The Palace of Versailles and its exhibition dedicated to Peter the Great return on an international event: the Russian Tsar's stay in France in 1717. For two months, Peter I mangled the protocol, he refused to stay in the royal apartments, took the young King of France into his arms but retained France’s greatest innovations to use them again in Saint Petersburg. 300 years later, you can now relive his travel from May 30 to September 24, 2017.
Peter the Great, a Tsar in France is the next theme of the Palace of Versailles exhibition. From May 30 to September 24, 2017, 300 years after his trip, the Palace of Versailles unveils the secrets of the meeting between the Russian Empire and the King of France, Louis XV.
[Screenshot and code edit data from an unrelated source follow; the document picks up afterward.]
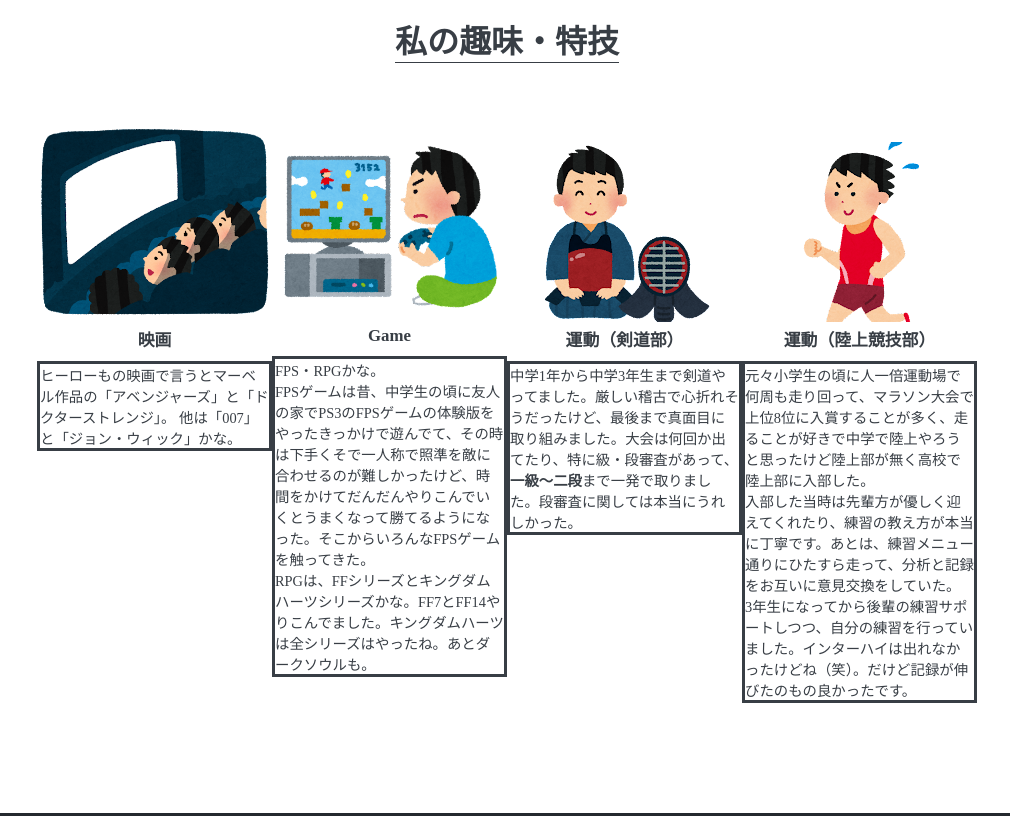
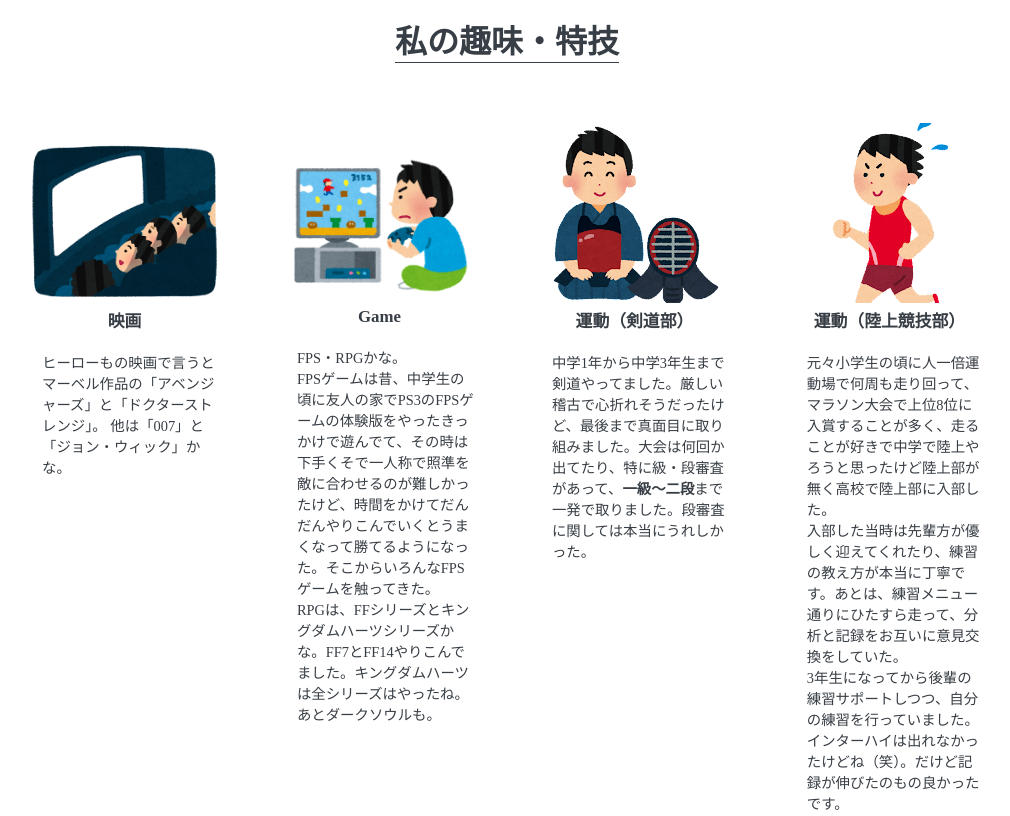
Before and after one commit to SomeiyoshinoJin/Profile72.github.io, a plain HTML site: page index.html in a window 1280 px wide. Shown: the part 1080-1896 px from the top of the page, without its empty margins (133-1143 px from the left). Drawn offline with Linux system fonts and the light colour scheme.

Commit message:
Add files via upload

```diff
--- a/procss/style.css
+++ b/procss/style.css
@@ -112,18 +112,20 @@ hobby
 display: flex;
 align-items: baseline;
 justify-content: space-between;
-margin-left: 10px;
-margin-right: 10px;
+margin-left: 2px;
+margin-right: 2px;
 }
 #hobby li {
-width: 40%;
+width: 20%;
 
 }
 #hobby p{
     text-align: left;
-    margin-top: 10px;
-    margin-bottom: 10px;
-    border:solid;
+    margin-top: 19px;
+    margin-bottom: 19px;
+    margin-left: 13px;
+    margin-right: 1px;
+
     border-radius: gray;
     -webkit-border-radius: gray;
     -moz-border-radius: gray;
```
Through 150 works including wonderful paintings, sculptures as well as maps, medals, books and manuscripts from the glorious State Hermitage Museum in Saint Petersburg. The museum invites us to relive the trip of the Russian Tsar, Pierre I, came to France from April 21 to June 21, 1717. Several manuscripts relate this meeting as seen from the French side, showing the milestones of the preparations such as the offer of several gifts that could please the Tsar, like “a saber mounting with stones of 26.822 Louis d’or” or rubies valued at 35.000 Louis d’or as well as the “description of the admirable fireworks set off by the regency of Amsterdam for the Grand Embassy on August 29, 1697”.
Even though the exhibition is set in a chronological order, it does not lack to recall stories such as the meeting with Louis XV that made an impression because of the protocol disrespect, or the hunt party with the Comte de Toulouse and the Mass at Notre-Dame. For two months, several memorialists including Saint-Simon, the Marquis de Dangeau or Jean Buvat left us precious records allowing us to retell his travel.
Saint Simon wrote: “he was a tall man, powerfully built, quite thin, a round face; a large forehead; beautiful eyebrows; a short nose but not a big tip; fleshy lips; reddish complexion; beautiful black eyes, wide, sharp, intense, cat-like eyes; a majestic and gracious look when he pays attention but severe and wild with a twitch that come back a lot, but which could dismantle his eyes and all his features, frightening others. It took a while with an off-beam and terrible look and then it was normal all over again. His whole look leaves a mark on his spirit, his thought and his height and does not lack of grace.”
The Tsar was on the look for inspiration and travel throughout Europe: curious spirit, art, sciences and techniques enthusiast, Peter the Great visited factories, Parisian academies, met the most eminent savants and artists at the Observatory, the Manufacture des Gobelins, the Jardin des Plantes, the Monnaie des Médailles, libraries, academies, curiosity cabinets… to get as much as French know-how to bring back and turn Saint Petersburg into a great global place!
This visit presents us the secrets of these diplomatic encounters that still remain mysterious. We discover all the content of the symbols shown all the time, respecting a meticulous protocol. Here is a wonderful discovery in an awe-inspiring setting often forgotten at Versailles.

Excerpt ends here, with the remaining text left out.